This answer to Trajectory to get into orbit says:
In most real launches to low Earth orbit, the burn continues from liftoff until orbital insertion, without a coasting phase. Some (like Antares) do coast between the first stage and second stage burn; the exact design of the launcher determines which approach is more efficient.
and links to Spaceflight 101's Antares Launch Vehicle Information where the Antares LEO Flight Profile section says:

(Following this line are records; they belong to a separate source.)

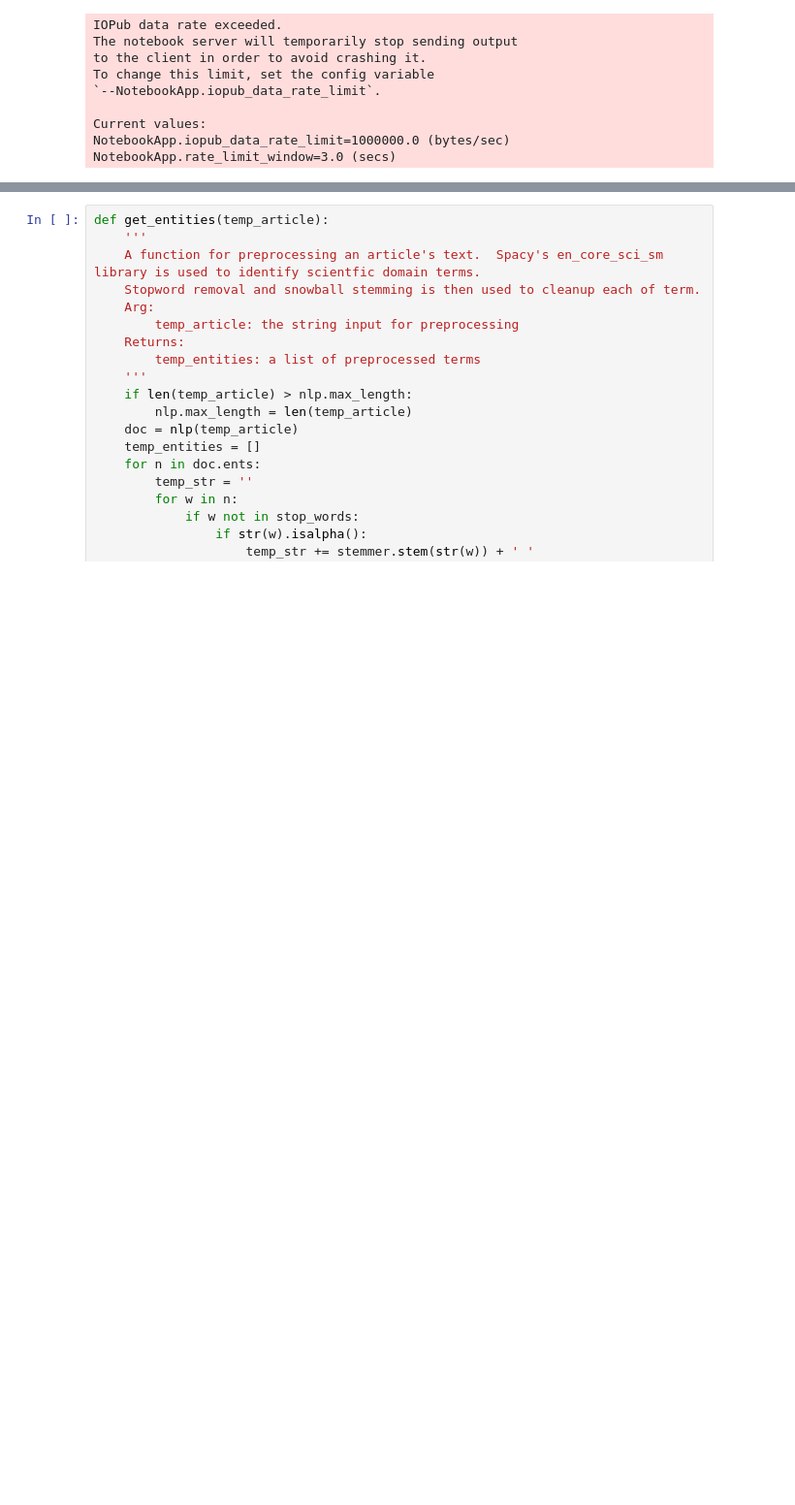
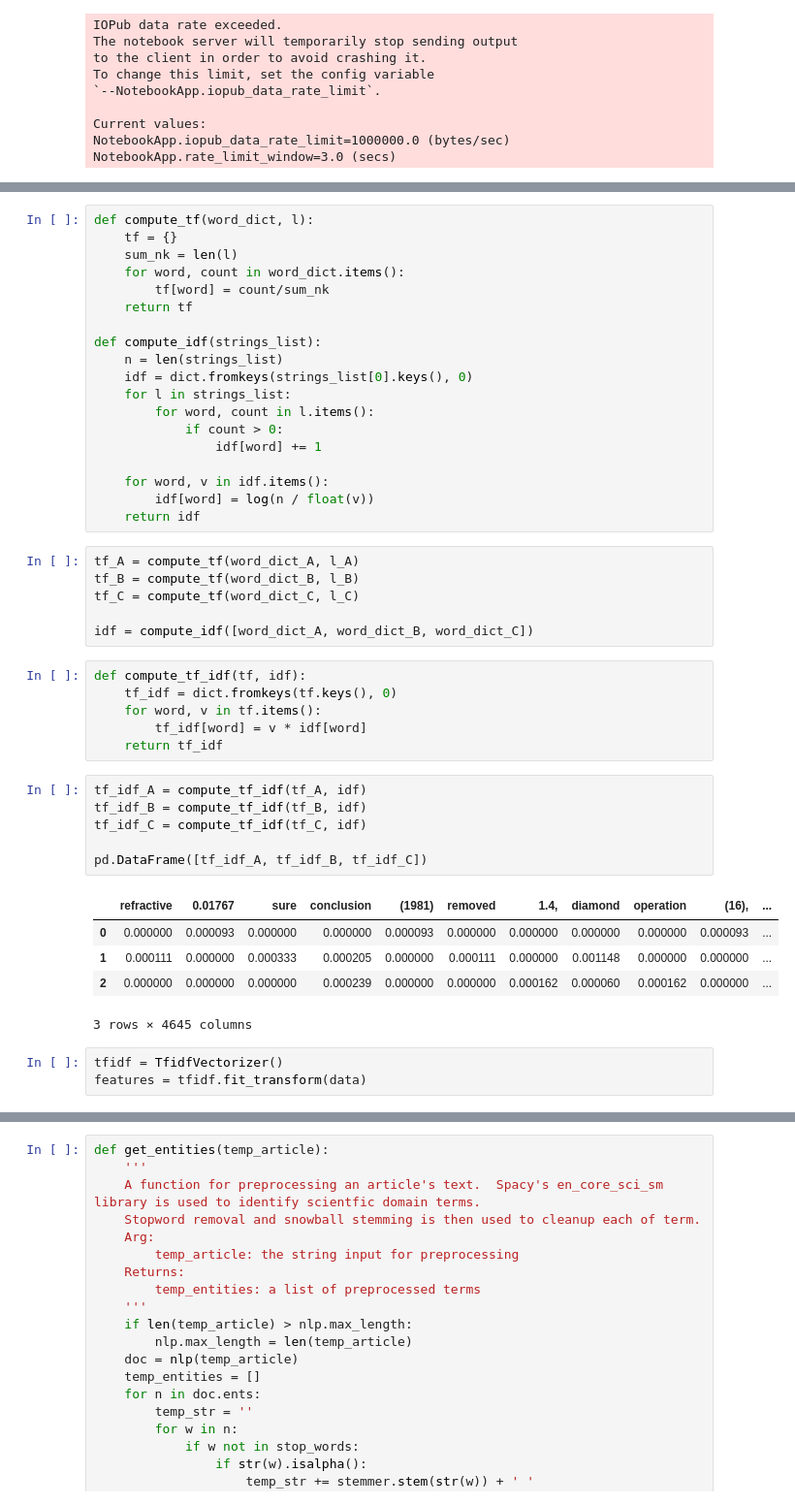
Before and after one commit to vizzies/NASA-Heat-Exhange-Knowledge-Explorer, a Jupyter notebook: starter-notebooks/grcml_challenge_a_shruti.ipynb, the cells around one changed output, grey strips where cells are left out. Shown: that part at 97% size. Drawn from its saved outputs; the diff is of its cells as text; blank space fills up the shorter version.

```diff
--- a/starter-notebooks/grcml_challenge_a_shruti.ipynb
+++ b/starter-notebooks/grcml_challenge_a_shruti.ipynb
@@ -104,0 +231,46 @@ Additive manufacturing of pyramidal pin fins: Height and fin density effects und
+# %%
+def compute_tf(word_dict, l):
+    tf = {}
+    sum_nk = len(l)
+    for word, count in word_dict.items():
+        tf[word] = count/sum_nk
+    return tf
+
+def compute_idf(strings_list):
+    n = len(strings_list)
+    idf = dict.fromkeys(strings_list[0].keys(), 0)
+    for l in strings_list:
+        for word, count in l.items():
+            if count > 0:
+                idf[word] += 1
+
+    for word, v in idf.items():
+        idf[word] = log(n / float(v))
+    return idf
+# %%
+tf_A = compute_tf(word_dict_A, l_A)
+tf_B = compute_tf(word_dict_B, l_B)
+tf_C = compute_tf(word_dict_C, l_C)
+
+idf = compute_idf([word_dict_A, word_dict_B, word_dict_C])
+# %%
+def compute_tf_idf(tf, idf):
+    tf_idf = dict.fromkeys(tf.keys(), 0)
+    for word, v in tf.items():
+        tf_idf[word] = v * idf[word]
+    return tf_idf
+# %%
+tf_idf_A = compute_tf_idf(tf_A, idf)
+tf_idf_B = compute_tf_idf(tf_B, idf)
+tf_idf_C = compute_tf_idf(tf_C, idf)
+
+pd.DataFrame([tf_idf_A, tf_idf_B, tf_idf_C])
+# %% [output]
+|  | refractive | 0.01767 | sure | conclusion | (1981) | removed | 1.4, | diamond | operation | (16), | ... |
+| 0 | 0.000000 | 0.000093 | 0.000000 | 0.000000 | 0.000093 | 0.000000 | 0.000000 | 0.000000 | 0.000000 | 0.000093 | ... |
+| 1 | 0.000111 | 0.000000 | 0.000333 | 0.000205 | 0.000000 | 0.000111 | 0.000000 | 0.001148 | 0.000000 | 0.000000 | ... |
+| 2 | 0.000000 | 0.000000 | 0.000000 | 0.000239 | 0.000000 | 0.000000 | 0.000162 | 0.000060 | 0.000162 | 0.000000 | ... |
+3 rows × 4645 columns
+# %%
+tfidf = TfidfVectorizer()
+features = tfidf.fit_transform(data)
```
Also changed, not shown: parts of 20 cells of this notebook.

Antares lifts off from its launch pad two seconds after the AJ-26 engines of the first stage are ignited to allow some time for them to achieve full thrust and monitor their ignition performance. After a short vertical ascent, Antares performs a roll & pitch maneuver to align itself with its pre-planned ascent trajectory.

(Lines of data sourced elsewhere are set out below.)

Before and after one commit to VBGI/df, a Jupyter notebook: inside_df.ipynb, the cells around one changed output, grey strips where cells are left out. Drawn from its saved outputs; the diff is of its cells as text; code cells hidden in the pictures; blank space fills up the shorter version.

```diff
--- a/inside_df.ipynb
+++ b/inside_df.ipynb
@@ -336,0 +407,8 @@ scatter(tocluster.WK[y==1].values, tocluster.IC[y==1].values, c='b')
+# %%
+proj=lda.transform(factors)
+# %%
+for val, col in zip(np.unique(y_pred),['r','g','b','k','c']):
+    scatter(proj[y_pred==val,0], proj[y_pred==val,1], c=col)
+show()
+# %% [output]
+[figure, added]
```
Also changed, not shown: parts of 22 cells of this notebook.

The first stage burns for 235 seconds and separates after a brief, 5-second post-burn coast. Stage 1 separation occurs at an altitude of 109 Kilometers and a velocity of 4,547m/s. At that point, the stack enters a 100-second coast period to get close to apogee for the second stage burn. After 100 seconds of coasting, the Payload Fairing is jettisoned at an altitude of 184 Kilometers. Ten seconds later, the second stage begins its engine burn for orbital insertion and circularization. Stage 2 shutdown occurs about 471 seconds into the flight at an altitude of 205 Kilometers and a velocity of 7,521m/s. Payload separation occurs after 120 seconds of maneuvering by the second stage attitude control system. The typical Cygnus insertion orbit is 275 by 250 Kilometers at an inclination of 51.66 degrees. (emphasis added)

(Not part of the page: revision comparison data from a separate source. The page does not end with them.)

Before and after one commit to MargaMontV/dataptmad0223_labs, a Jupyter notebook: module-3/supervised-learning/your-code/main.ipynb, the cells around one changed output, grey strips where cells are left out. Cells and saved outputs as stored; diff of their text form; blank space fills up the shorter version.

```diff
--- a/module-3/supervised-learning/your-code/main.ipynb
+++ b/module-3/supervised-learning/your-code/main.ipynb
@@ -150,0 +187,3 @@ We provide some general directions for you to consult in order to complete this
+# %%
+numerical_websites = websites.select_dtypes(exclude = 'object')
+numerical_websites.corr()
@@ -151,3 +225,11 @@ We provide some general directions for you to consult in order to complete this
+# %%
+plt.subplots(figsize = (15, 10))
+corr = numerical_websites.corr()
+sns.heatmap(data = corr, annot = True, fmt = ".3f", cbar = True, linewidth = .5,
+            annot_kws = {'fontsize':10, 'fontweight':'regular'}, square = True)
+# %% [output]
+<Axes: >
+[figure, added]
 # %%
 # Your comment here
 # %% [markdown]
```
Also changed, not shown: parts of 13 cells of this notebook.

Question: What are the orbital-mechanical advantages of a long (100+ second) sub-orbital coast phase between first and second stage burns in some cases? It's pretty rare for a multi-stage launch to LEO to do this.
If possible, a little math showing how this helps would be great!